Thanks to the diligence of the watering team, all the trees look like they are going to survive this season. We had a few pieces of fruit taken (by squirrels?) – a pear from the Concorde and a couple of Greensleeves apples – and I rescued the remaining apple from the Core Blimey after the squirrels had chomped away one side of it. It was tangy and crisp and delicious and I wish I could have shared it with everyone – maybe next year!!
August 2014 – Pruning
In late August, Mick Rand came in from the Fitzroy Park Orchard to lend his expertise to the matter of stone fruit pruning. (The stone fruits – the plum, greengage, damson and apricot – have to be pruned in the Summer to avoid getting silverleaf fungal disease from damp winter pruning).

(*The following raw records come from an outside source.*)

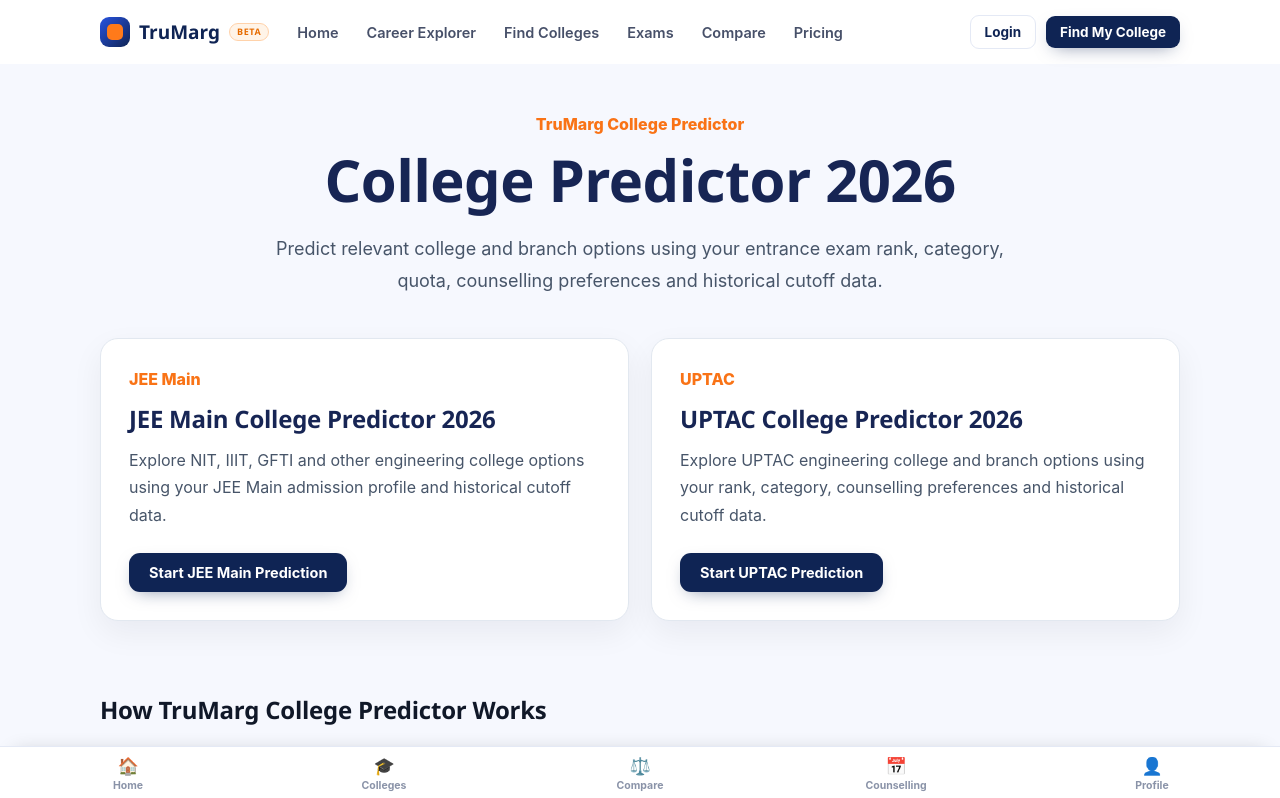
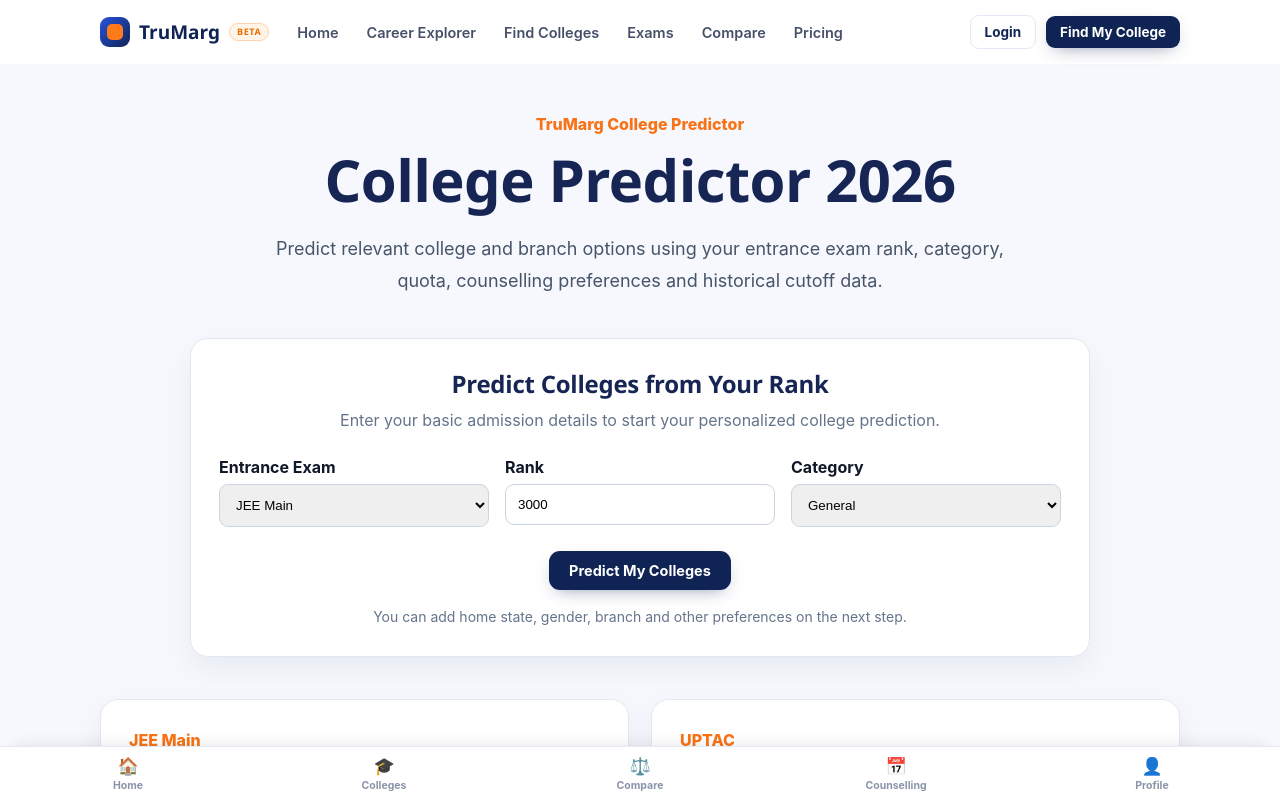
Before and after one commit to amarnath-labs/counselling-wallah, a React (Vite) app in the folder frontend/: page /college-predictor in a window 1280 px wide. Shown: the top 798 px of the page. Built offline with nearby package versions, Linux system fonts and the light colour scheme; no server answers.

Commit message:
Add direct inputs to college predictor landing page

```diff
--- a/frontend/src/pages/CollegePredictorSEO.jsx
+++ b/frontend/src/pages/CollegePredictorSEO.jsx
@@ -30,16 +30,54 @@
     useNavigate();
 
   const {
+    selectedExamId,
     setSelectedExamId,
+    profile,
+    setProfile,
   } = useAppState();
+
+  const p =
+    profile || {};
+
+  const updateProfile = (
+    key,
+    value
+  ) => {
+    setProfile({
+      ...p,
+      [key]: value,
+    });
+  };
 
 
   const startPrediction = (
     examId
   ) => {
+    const rank =
+      Number(
+        p.rank
+      );
+
+    if (
+      !Number.isInteger(rank) ||
+      rank <= 0
+    ) {
+      window.alert(
+        'Please enter a valid rank.'
+      );
+
+      return;
+    }
+
     setSelectedExamId(
       examId
     );
+
+    setProfile({
+      ...p,
+      examId,
+      rank,
+    });
 
     navigate(
       '/profile'
@@ -99,6 +137,215 @@
           entrance exam rank, category,
           quota, counselling preferences
           and historical cutoff data.
+        </p>
+      </section>
+
+
+      <section
+        aria-label="Quick college predictor"
+        style={{
+          margin: '42px auto 0',
+          maxWidth: '900px',
+          padding: '28px',
+          border: '1px solid #e2e8f0',
+          borderRadius: '18px',
+          background: '#ffffff',
+          boxShadow:
+            '0 12px 32px rgba(15, 23, 42, 0.06)',
+        }}
+      >
+        <h2
+          style={{
+            marginTop: 0,
+            color: '#172554',
+            textAlign: 'center',
+          }}
+        >
+          Predict Colleges from Your Rank
+        </h2>
+
+        <p
+          style={{
+            textAlign: 'center',
+            color: '#64748b',
+            marginBottom: '24px',
+          }}
+        >
+          Enter your basic admission details
+          to start your personalized college
+          prediction.
+        </p>
+
+        <div
+          style={{
+            display: 'grid',
+            gridTemplateColumns:
+              'repeat(auto-fit, minmax(190px, 1fr))',
+            gap: '16px',
+          }}
+        >
+          <label>
+            <span
+              style={{
+                display: 'block',
+                fontWeight: 700,
+                marginBottom: '7px',
+              }}
+            >
+              Entrance Exam
+            </span>
+
+            <select
+              value={
+                selectedExamId ||
+                'jee-main'
+              }
+              onChange={(event) =>
+                setSelectedExamId(
+                  event.target.value
+                )
+              }
+              style={{
+                width: '100%',
+                padding: '12px',
+                borderRadius: '9px',
+                border:
+                  '1px solid #cbd5e1',
+              }}
+            >
+              <option value="jee-main">
+                JEE Main
+              </option>
+
+              <option value="uptac">
+                UPTAC
+              </option>
+            </select>
+          </label>
+
+
+          <label>
+            <span
+              style={{
+                display: 'block',
+                fontWeight: 700,
+                marginBottom: '7px',
+              }}
+            >
+              Rank
+            </span>
+
+            <input
+              type="number"
+              min="1"
+              value={
+                p.rank ?? ''
+              }
+              onChange={(event) =>
+                updateProfile(
+                  'rank',
+                  Number(
+                    event.target.value
+                  ) || 0
+                )
+              }
+              placeholder="Enter rank"
+              style={{
+                width: '100%',
+                boxSizing:
+                  'border-box',
+                padding: '12px',
+                borderRadius: '9px',
+                border:
+                  '1px solid #cbd5e1',
+              }}
+            />
+          </label>
+
+
+          <label>
+            <span
+              style={{
+                display: 'block',
+                fontWeight: 700,
+                marginBottom: '7px',
+              }}
+            >
+              Category
+            </span>
+
+            <select
+              value={
+                p.category ||
+                'General'
+              }
+              onChange={(event) =>
+                updateProfile(
+                  'category',
+                  event.target.value
+                )
+              }
+              style={{
+                width: '100%',
+                padding: '12px',
+                borderRadius: '9px',
+                border:
+                  '1px solid #cbd5e1',
+              }}
+            >
+              <option value="General">
+                General
+              </option>
+
+              <option value="OBC-NCL">
+                OBC-NCL
+              </option>
+
+              <option value="EWS">
+                EWS
+              </option>
+
+              <option value="SC">
+                SC
+              </option>
+
+              <option value="ST">
+                ST
+              </option>
+            </select>
+          </label>
+        </div>
+
+
+        <button
+          type="button"
+          className="btn btn-primary"
+          onClick={() =>
+            startPrediction(
+              selectedExamId ||
+              'jee-main'
+            )
+          }
+          style={{
+            display: 'block',
+            margin: '24px auto 0',
+          }}
+        >
+          Predict My Colleges
+        </button>
+
+        <p
+          style={{
+            margin:
+              '16px 0 0',
+            textAlign: 'center',
+            color: '#64748b',
+            fontSize: '14px',
+          }}
+        >
+          You can add home state, gender,
+          branch and other preferences on the
+          next step.
         </p>
       </section>
 
```
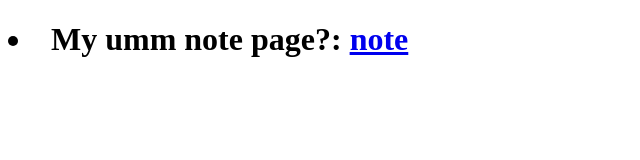
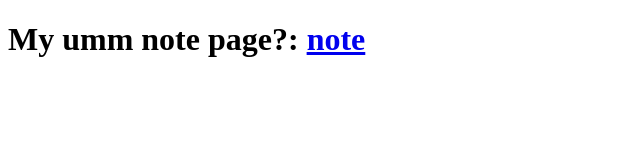
Before and after one commit to Antetreonick/Antetreonick.github.io, a plain HTML site: page index.html in a window 1280 px wide. Shown: the whole page, without its empty margins (0-640 px from the left). Drawn offline with Linux system fonts and the light colour scheme.

Commit message:
Update index.html

```diff
--- a/index.html
+++ b/index.html
@@ -5,6 +5,6 @@
     <title>Antetons's page</title>
   </head>
   <body>
-    <h1><li>My umm note page?: <a href="https://antetreonick.github.io/note/">note</a></li></h1>
+    <h1>My umm note page?: <a href="https://antetreonick.github.io/note/">note</a></h1>
   </body>
 </html>
```
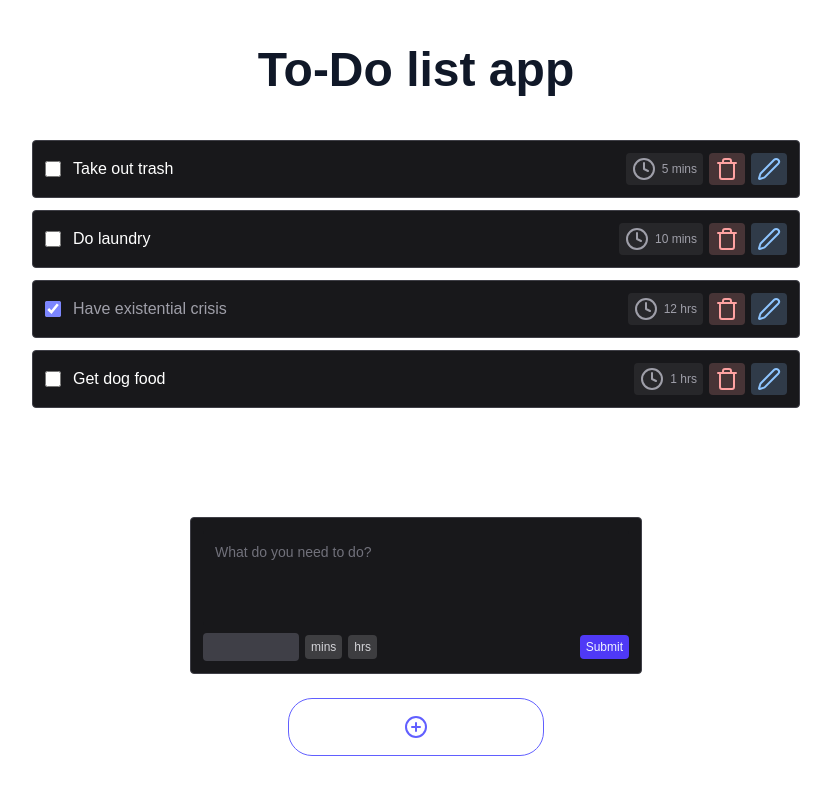
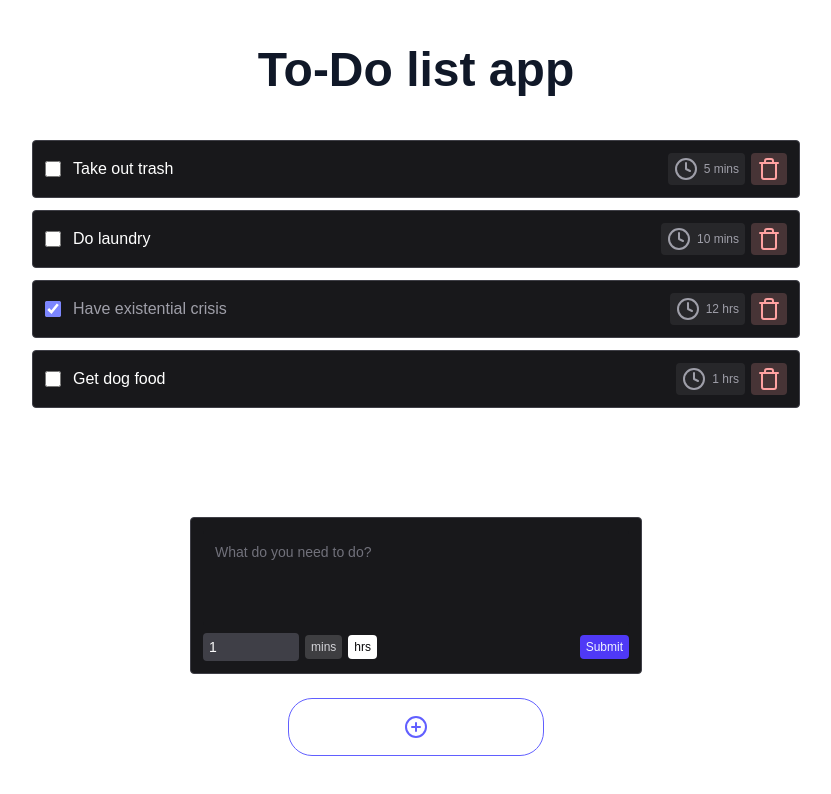
Before and after one commit to kesav424/react-challenge, a Next.js app: page /to-do-list in a window 1280 px wide. Shown: the top 794 px of the page, without its empty margins (224-1055 px from the left). Built offline with nearby package versions, Linux system fonts and the light colour scheme.

Commit message:
functnality added

```diff
--- a/src/_views/TodoList/TodoList.tsx
+++ b/src/_views/TodoList/TodoList.tsx
@@ -1,22 +1,30 @@
+'use client'
 import Title from '@/_components/Title'
-import React from 'react'
+import React, { createContext, useReducer } from 'react'
 import AddTodoBtn from './_compo/AddTodoBtn'
 import AddTodoForm from './_compo/AddTodoForm'
 import Todos from './_compo/Todos'
 import { todos } from './_data/todos.data'
+import { Action, reducer } from './_reducer/todo.reducer'
+
+
+export const TodoContext = createContext<React.Dispatch<Action>>(() => { })
 
 
 function TodoList() {
+    const [list, dispatch] = useReducer(reducer, todos)
     return (
         <section>
             <Title className='text-center'>To-Do list app</Title>
-            <Todos
-                todos={todos}
-            />
-            <div className=' fixed bottom-5 left-1/2 -translate-x-1/2 w-full p-6 max-w-[500px]'>
-                <AddTodoForm />
-                <AddTodoBtn />
-            </div>
+            <TodoContext.Provider value={dispatch}>
+                <Todos
+                    todos={list}
+                />
+                <div className=' fixed bottom-5 left-1/2 -translate-x-1/2 w-full p-6 max-w-[500px]'>
+                    <AddTodoForm dispatch={dispatch} />
+                    <AddTodoBtn />
+                </div>
+            </TodoContext.Provider>
         </section>
     )
 }
--- a/src/_views/TodoList/_compo/AddTodoForm.tsx
+++ b/src/_views/TodoList/_compo/AddTodoForm.tsx
@@ -1,36 +1,56 @@
-import React from 'react'
+'use client'
+import React, { Dispatch, FormEvent, useState } from 'react'
+import { Action, ACTIONS } from '../_reducer/todo.reducer'
 
-function AddTodoForm() {
-    let unit = ""
+function AddTodoForm({ dispatch }: { dispatch: Dispatch<Action> }) {
+    const [unit, setUnit] = useState<"mins" | 'hrs'>("hrs")
+
+    function handleSubmit(e: FormEvent<HTMLFormElement>) {
+        e.preventDefault()
+        const formData = new FormData(e.currentTarget)
+        const text = formData.get('todotext');
+        const time = formData.get('time');
+        console.log(time)
+        if (!text || !time) return
+        dispatch({ type: ACTIONS.ADD_TODO, payload: { text: text.toString(), time: time + unit } })
+        console.log('app dispatched')
+    }
+
+    const handleSetUnits = (unit: "mins" | 'hrs') => {
+        return () => setUnit(unit);
+    }
     return (
         <form
             className="mb-6 w-full rounded border border-zinc-700 bg-zinc-900 p-3"
+            onSubmit={handleSubmit}
         >
             <textarea
-                name="FILLTODO"
+                name="todotext"
                 id="filltodo"
                 placeholder="What do you need to do?"
                 aria-label='"What do you need to do?"'
                 className="h-24 w-full resize-none rounded bg-zinc-900 p-3 text-sm text-zinc-50 placeholder-zinc-500 caret-zinc-50 focus:outline-0"
+                required
             ></textarea>
             <div className="flex items-center justify-between">
                 <div className="flex items-center gap-1.5">
                     <input
+                        defaultValue={'1'}
+                        name='time'
                         type="number"
                         className="w-24 rounded bg-zinc-700 px-1.5 py-1 text-sm text-zinc-50 focus:outline-0"
-                    // value={time}
-                    // onChange={(e) => setTime(parseInt(e.target.value))}
+                        required
                     />
                     <button
                         type="button"
-                        // onClick={() => setUnit("mins")}
+                        onClick={handleSetUnits("mins")}
                         className={`rounded px-1.5 py-1 text-xs ${unit === "mins" ? "bg-white text-zinc-950" : "bg-zinc-300/20 text-zinc-300 transition-colors hover:bg-zinc-600 hover:text-zinc-200"}`}
                     >
                         mins
                     </button>
                     <button
                         type="button"
-                        // onClick={() => setUnit("hrs")}
+                        onClick={handleSetUnits("hrs")}
                         className={`rounded px-1.5 py-1 text-xs ${unit === "hrs" ? "bg-white text-zinc-950" : "bg-zinc-300/20 text-zinc-300 transition-colors hover:bg-zinc-600 hover:text-zinc-200"}`}
                     >
                         hrs
--- a/src/_views/TodoList/_compo/Todo.tsx
+++ b/src/_views/TodoList/_compo/Todo.tsx
@@ -1,5 +1,9 @@
 'use client'
-import { ClockIcon, Edit2Icon, TrashIcon } from "lucide-react";
+import { ClockIcon, TrashIcon } from "lucide-react";
+import { useContext } from "react";
+import { TodoContext } from "../TodoList";
+import { ACTIONS } from "../_reducer/todo.reducer";
+import { cn } from "@/_utils/tailwind.utils";
 
 export interface ToDo {
     id: string;
@@ -10,7 +14,16 @@ export interface ToDo {
 }
 const Todo = (props: ToDo) => {
     const { id, text, isChecked, time } = props
-    //  handleCheck(id)
+    const dispatch = useContext(TodoContext)
+    function handleCheck(id: string) {
+        if (!dispatch) return
+        dispatch({ type: ACTIONS.TOGGLE_TODO, payload: { id: id } })
+    }
+
+    function removeElement(id: string) {
+        if (!dispatch) return
+        dispatch({ type: ACTIONS.DELETE_TODO, payload: { id: id } })
+    }
     return (
         <div
             className="relative flex w-full items-center gap-3 rounded border border-zinc-700 bg-zinc-900 p-3"
@@ -18,11 +31,11 @@ const Todo = (props: ToDo) => {
             <input
                 type="checkbox"
                 checked={isChecked}
-                onChange={() => { }}
+                onChange={() => handleCheck(id)}
                 className="size-4 accent-indigo-400"
             />
             <p
-                className={`text-white transition-colors ${isChecked && "text-zinc-400"}`}
+                className={cn("text-white transition-colors ", isChecked && "text-zinc-400")}
             >
                 {text}
             </p>
@@ -32,17 +45,12 @@ const Todo = (props: ToDo) => {
                     <span>{time}</span>
                 </div>
                 <button
-                    // onClick={() => removeElement(id)}
+                    onClick={() => removeElement(id)}
                     className="rounded bg-red-300/20 px-1.5 py-1 text-xs text-red-300 transition-colors hover:bg-red-600 hover:text-red-200"
                 >
                     <TrashIcon />
                 </button>
-                <button
-                    className="rounded bg-blue-300/20 px-1.5 py-1 text-xs text-blue-300 transition-colors hover:bg-green-600 hover:text-red-200"
-                // onClick={() => editElemnt(id)}
-                >
-                    <Edit2Icon />
-                </button>
+
             </div>
         </div>
     );
--- a/src/_views/TodoList/_compo/Todos.tsx
+++ b/src/_views/TodoList/_compo/Todos.tsx
@@ -1,15 +1,28 @@
+import Title from "@/_components/Title";
 import Todo, { ToDo } from "./Todo";
+import { CircleCheckBig } from "lucide-react";
 
 
 
 const Todos = ({ todos }: { todos: ToDo[] }) => {
 
     return (
-        <div className="w-full space-y-3 max-w-3xl mx-auto mt-10">
-            {
-                todos.map(todos => <Todo key={todos.id} {...todos} />)
-            }
-        </div>
+        todos.length > 0 ?
+            (<div className="w-full space-y-3 max-w-3xl mx-auto mt-10">
+                {
+                    todos.map(todo => <Todo key={todo.id} {...todo} />)
+                }
+            </div>)
+            : (
+                <Title tag="h2" className="text-center flex gap-2.5 items-center justify-center dark:text-red-600 text-red-600">
+                    <>
+                        <span>
+                            <CircleCheckBig />
+                        </span>
+                        <span>List is empty</span>
+                    </>
+                </Title>
+            )
     );
 };
 
--- /dev/null
+++ b/src/_views/TodoList/_reducer/todo.reducer.tsx
@@ -0,0 +1,55 @@
+// actions
+
+import { nanoid } from "nanoid";
+import { type ToDo } from "../_compo/Todo";
+import { time } from "console";
+
+
+
+//reducer function
+
+
+
+export const ACTIONS = {
+    ADD_TODO: 'add-to-do',
+    DELETE_TODO: 'delete-to-do',
+    TOGGLE_TODO: 'toggle-to-do'
+} as const
+
+export type Action =
+    | { type: typeof ACTIONS.ADD_TODO; payload: { text: string, time: string } }
+    | { type: typeof ACTIONS.DELETE_TODO; payload: { id: string } }
+    | { type: typeof ACTIONS.TOGGLE_TODO; payload: { id: string } }
+
+
+
+
+export function reducer(todos: ToDo[], actions: Action): ToDo[] {
+
+    switch (actions.type) {
+        case ACTIONS.ADD_TODO:
+            return [
+                ...todos,
+                addNewTodo(actions.payload.text, actions.payload.time)
+            ]
+
+        case ACTIONS.DELETE_TODO:
+            return todos.filter(todo => todo.id !== actions.payload.id)
+
+
+        case ACTIONS.TOGGLE_TODO:
+            return todos.map(todo => (
+                todo.id == actions.payload.id
+                    ? { ...todo, isChecked: !todo.isChecked }
+                    : todo
+            ))
+
+        default:
+            return todos
+
+    }
+}
+
+function addNewTodo(text: string, time: string) {
+    return { id: nanoid(), text, time, isChecked: false }
+}
```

In the event we did very little in the way of remedial work and concentrated on reducing or even removing the cages. We felt that there was not a major risk of vandalism, and some of the trees risked being malformed by being restricted. (The cherry is now totally cage-free).
The big concern is still damage by over-zealous mowers and strimmers but we are planning to expand the pits (the areas around the trees filled with bark) both to provide a wider safe area and to reduce the competition between the tree roots and the grass roots as the canopies grow).
Head Gardener Mark Waters will be lending a hand with this during the dormant Winter season.
March 2014 – New Trees
In mid-March we were offered 4 Cox’s Orange Pippins by the Park gardening contractors, OCS. These trees had previously been exhibited by OCS at promotional events and had been sitting in pots for at least a year. Their graft unions had been covered, with the result that they had rooted far too high up the trunk. We trimmed this and hopefully they will be none the worse for it. Also they had grown at a strange angle and so needed to be planted at a compensatory angle to make them straight! But they looked healthy, if unpruned.
So bright and early one morning we popped them in – Assistant Gardener Andy did the spade work with “planning approval” given by Head Gardener Mark.
So far they look to have taken well and are busy leafing as we head into April.
January 2014 – Update
During the Summer we lost our Red Windsor apple tree. It budded, grew leaves and blossoms and even started fruiting (although we removed the fruit to promote root growth). Sadly it started to wilt and slowly died – despite our best efforts to rally it.
This Winter, after consultation with our supporters, we have planted a Comice Pear in its place. We have also pruned the apples and existing pear in readiness for the 2014 growing season. The soft fruit (the plum, gage, apricot and damson) should only be pruned in the Summer due to the risk of Silver Leaf disease if pruned in the Winter.